How is the Southern Ocean climate represented in ocean-sea ice models forced by the same atmospheric state?

Time-mean and trends for the period 1948-2007 are analysed in a suite of global ocean-sea ice models forced with CORE-II forcing, focusing on the ACC, MOC, water masses and sea-ice evolution.

Downes et al., 2015: An assessment of Southern Ocean water masses and sea-ice during 1988-2007 in a suite of interannual CORE-II simulations. Ocean Modelling, 94, 67-94.

Farneti et al., 2015: An assessment of Antarctic Circumpolar Current and Southern Ocean Meridional Overturning Circulation during 1958-2007 in a suite of interannual CORE-II simulations. Ocean Modelling, 93, 84--120.

The second phase of the Coordinated Ocean-ice Reference Experiments (CORE-II), organized by the CLIVAR Ocean Model Development Panel (OMDP), is resulting in several publications focusing on different oceanic regions and processes. Using many different state-of-the-art global ocean-sea ice models forced with the same atmospheric state spanning 1948-2007, CORE-II studies aim to present a comprehensive overview of ocean-sea ice climate model simulations with respect to observations, and theoretical and previous modelling studies. More information can be found here:

These two papers, recently published in the CORE-II virtual special issue in Ocean Modelling, focus on the Southern Ocean region in models with resolution varying from coarse to eddy-permitting. The first study assesses the representation of the Antarctic Circumpolar Current (ACC) and Meridional Overturning Circulation (MOC) (Farneti et al., 2015). The authors quantify the degree of eddy saturation and eddy compensation in the models, a topic that has sparked the interest of both theoreticians and modellers in the last few years not only in the pursuit of its physical understanding but also because of the fundamental role that the Southern Ocean plays in a warming climate. Given the relatively small wind changes that occurred during the past 50 years, Farneti et al. (2015) show that most models experienced weak ACC transport sensitivity to changes in winds, and they were considered to be in an eddy saturated regime. Larger differences arise when considering changes in the MOC, with a majority of models exhibiting significant strengthening of the MOC. Only eddy-permitting models and models using a parameterization with a three-dimensional time varying coefficient showed some degree of eddy compensation, as well as weaker changes in isopycnal slopes and associated ACC trends. Also, both ACC and MOC interannual variability was largely controlled by the Southern Annular Mode (SAM) in the CORE-II runs (Figure 1).

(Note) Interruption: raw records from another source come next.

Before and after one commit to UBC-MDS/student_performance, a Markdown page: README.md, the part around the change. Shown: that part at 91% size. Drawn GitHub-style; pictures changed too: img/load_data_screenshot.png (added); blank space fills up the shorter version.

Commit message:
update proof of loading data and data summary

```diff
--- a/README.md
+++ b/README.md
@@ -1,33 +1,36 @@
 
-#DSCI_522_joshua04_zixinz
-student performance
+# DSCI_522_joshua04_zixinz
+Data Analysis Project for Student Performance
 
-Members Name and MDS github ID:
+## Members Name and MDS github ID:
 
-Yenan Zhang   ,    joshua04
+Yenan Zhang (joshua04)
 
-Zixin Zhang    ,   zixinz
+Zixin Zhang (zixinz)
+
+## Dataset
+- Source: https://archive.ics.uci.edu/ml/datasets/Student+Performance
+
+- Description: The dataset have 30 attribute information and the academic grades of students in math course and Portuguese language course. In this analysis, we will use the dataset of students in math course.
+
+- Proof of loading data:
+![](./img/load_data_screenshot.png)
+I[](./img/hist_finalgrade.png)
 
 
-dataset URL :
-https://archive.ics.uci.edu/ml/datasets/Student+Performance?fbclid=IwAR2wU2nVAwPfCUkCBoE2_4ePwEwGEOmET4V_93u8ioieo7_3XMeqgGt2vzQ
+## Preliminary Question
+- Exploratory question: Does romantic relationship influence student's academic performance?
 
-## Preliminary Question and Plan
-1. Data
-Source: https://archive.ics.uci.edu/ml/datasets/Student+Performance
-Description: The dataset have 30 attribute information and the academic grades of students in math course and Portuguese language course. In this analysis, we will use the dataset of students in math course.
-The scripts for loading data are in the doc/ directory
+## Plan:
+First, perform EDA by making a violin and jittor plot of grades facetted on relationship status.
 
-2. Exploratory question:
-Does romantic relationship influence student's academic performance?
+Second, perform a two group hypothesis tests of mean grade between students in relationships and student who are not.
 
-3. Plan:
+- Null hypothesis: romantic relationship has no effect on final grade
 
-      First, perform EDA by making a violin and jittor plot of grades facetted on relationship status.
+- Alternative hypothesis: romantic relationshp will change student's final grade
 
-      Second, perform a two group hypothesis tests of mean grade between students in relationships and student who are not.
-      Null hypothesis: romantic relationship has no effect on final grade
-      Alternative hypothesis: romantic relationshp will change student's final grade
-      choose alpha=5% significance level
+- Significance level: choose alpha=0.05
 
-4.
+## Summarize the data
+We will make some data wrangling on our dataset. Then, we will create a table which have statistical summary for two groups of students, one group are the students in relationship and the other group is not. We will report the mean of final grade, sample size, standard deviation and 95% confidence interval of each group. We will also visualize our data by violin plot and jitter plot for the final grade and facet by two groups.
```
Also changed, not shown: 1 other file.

The second study focuses on the representation of water mass properties and sea-ice processes (Downes et al., 2015). Recent multi-model analyses have shown large discrepancies in mixed layer depths and sea-ice trends (for example, models failing to capture increases in sea ice in the Ross Sea). The mixed layer depth is tightly linked to the flux of water masses into the ocean interior. Downes et al. (2015) show the CORE-II state likely influences the current climate summer and winter mixed layer depths and positions (Figure 2), the upper ocean temperature and salinity biases versus observations, and the summer sea ice concentration. However, the individual ocean and ice model density fields and parameterisations (such as overflow processes and mesoscale mixing schemes) dictate the exchange between water masses, and the decadal trends in the winter mixed layers and sea ice. Biases in the CORE-II state (e.g., winds over the Antarctic continent), primarily due to insufficient observations, also contribute to the models’ misrepresentation of recently observed climate trends.

Written by Riccardo Farneti and Stephanie Downes.

Figure 1: The multi-model-mean (MMM) Drake Passage transport anomalies (with respect to the 1958-2007 mean; in Sv) are shown by the black line, gray lines refer to individual models transport anomalies, and the SAM index is shown by the red line (right axis). The MMM-SAM correlation is 0.77.


Figure 2: First two top row panels: observed (de Boyer Montegut et al., 2004, OBSV) and multi-model mean (MMM) September mixed layer depth (m), defined as using a 0.03 kg m-3 criterion. Remaining panels (associated color scale at bottom of figure): individual models and multi model mean (1988-2007 average) minus observations. Note: the color bar in the top row represents the mean states of the observations and multi model mean, whereas the color bar at the bottom of the figure is for the remaining rows (the biases from observations).